Scan the lines below for "token" and copy the matches.

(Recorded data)
★ ★ ★ ★ ★
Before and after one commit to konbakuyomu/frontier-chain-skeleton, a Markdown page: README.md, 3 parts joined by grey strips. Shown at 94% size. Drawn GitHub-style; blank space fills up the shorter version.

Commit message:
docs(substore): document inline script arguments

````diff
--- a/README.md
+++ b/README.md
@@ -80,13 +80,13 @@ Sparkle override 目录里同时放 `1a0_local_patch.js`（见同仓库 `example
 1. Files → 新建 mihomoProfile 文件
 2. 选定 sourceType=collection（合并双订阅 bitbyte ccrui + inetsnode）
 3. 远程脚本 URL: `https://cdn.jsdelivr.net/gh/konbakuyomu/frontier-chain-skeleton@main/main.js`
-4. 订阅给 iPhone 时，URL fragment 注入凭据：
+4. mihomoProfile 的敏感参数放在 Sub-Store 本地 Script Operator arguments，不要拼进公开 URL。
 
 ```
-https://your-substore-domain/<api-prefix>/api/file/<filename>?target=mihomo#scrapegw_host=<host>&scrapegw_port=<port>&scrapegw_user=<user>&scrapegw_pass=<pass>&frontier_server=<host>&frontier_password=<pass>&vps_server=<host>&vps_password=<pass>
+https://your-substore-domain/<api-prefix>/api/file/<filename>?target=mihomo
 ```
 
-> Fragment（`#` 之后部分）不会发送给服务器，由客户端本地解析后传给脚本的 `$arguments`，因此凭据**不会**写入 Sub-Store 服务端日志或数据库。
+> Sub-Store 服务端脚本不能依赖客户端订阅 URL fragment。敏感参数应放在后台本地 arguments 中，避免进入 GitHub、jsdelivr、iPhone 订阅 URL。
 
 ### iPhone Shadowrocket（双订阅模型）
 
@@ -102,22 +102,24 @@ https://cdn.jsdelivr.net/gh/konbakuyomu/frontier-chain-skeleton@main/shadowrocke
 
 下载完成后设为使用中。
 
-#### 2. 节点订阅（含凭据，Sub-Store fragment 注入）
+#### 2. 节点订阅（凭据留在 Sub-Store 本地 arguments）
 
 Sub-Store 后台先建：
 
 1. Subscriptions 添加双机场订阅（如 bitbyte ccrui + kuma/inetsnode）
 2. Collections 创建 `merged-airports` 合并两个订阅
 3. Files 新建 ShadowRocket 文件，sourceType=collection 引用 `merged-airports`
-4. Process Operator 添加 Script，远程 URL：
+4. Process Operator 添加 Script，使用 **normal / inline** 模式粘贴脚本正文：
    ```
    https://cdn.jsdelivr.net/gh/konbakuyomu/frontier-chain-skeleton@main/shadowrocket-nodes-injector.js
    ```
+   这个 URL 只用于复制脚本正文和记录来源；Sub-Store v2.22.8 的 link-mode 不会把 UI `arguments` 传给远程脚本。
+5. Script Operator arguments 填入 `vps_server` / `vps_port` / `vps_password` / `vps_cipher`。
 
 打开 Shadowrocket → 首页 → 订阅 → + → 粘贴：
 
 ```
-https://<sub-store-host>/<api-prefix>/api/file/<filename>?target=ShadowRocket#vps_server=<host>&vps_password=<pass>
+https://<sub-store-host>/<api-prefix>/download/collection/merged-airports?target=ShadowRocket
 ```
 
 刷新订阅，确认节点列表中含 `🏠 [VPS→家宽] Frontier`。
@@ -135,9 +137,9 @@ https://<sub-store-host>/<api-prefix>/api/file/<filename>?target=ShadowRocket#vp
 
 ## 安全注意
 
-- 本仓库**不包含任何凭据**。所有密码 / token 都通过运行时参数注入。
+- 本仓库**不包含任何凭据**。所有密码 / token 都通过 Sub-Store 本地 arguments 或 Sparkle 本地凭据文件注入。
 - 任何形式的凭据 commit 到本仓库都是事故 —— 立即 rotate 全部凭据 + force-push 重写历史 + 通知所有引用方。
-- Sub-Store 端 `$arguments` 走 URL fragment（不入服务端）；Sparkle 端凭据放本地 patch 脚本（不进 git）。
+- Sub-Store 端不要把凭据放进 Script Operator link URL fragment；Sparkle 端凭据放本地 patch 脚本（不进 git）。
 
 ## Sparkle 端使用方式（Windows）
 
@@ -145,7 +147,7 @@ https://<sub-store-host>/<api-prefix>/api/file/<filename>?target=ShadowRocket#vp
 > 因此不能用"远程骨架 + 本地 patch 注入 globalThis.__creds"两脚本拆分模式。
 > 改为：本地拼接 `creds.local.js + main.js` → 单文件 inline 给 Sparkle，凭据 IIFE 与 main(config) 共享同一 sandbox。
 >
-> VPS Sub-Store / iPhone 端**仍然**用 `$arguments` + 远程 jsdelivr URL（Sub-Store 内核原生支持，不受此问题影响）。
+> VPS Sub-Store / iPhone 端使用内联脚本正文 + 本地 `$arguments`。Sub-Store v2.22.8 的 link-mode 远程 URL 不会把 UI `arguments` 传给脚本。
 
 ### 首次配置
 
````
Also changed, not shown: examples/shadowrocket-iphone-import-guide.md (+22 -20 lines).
★ ★ ★ ★ ★
> YOUR RESPONSE:
-- 本仓库**不包含任何凭据**。所有密码 / token 都通过运行时参数注入。
+- 本仓库**不包含任何凭据**。所有密码 / token 都通过 Sub-Store 本地 arguments 或 Sparkle 本地凭据文件注入。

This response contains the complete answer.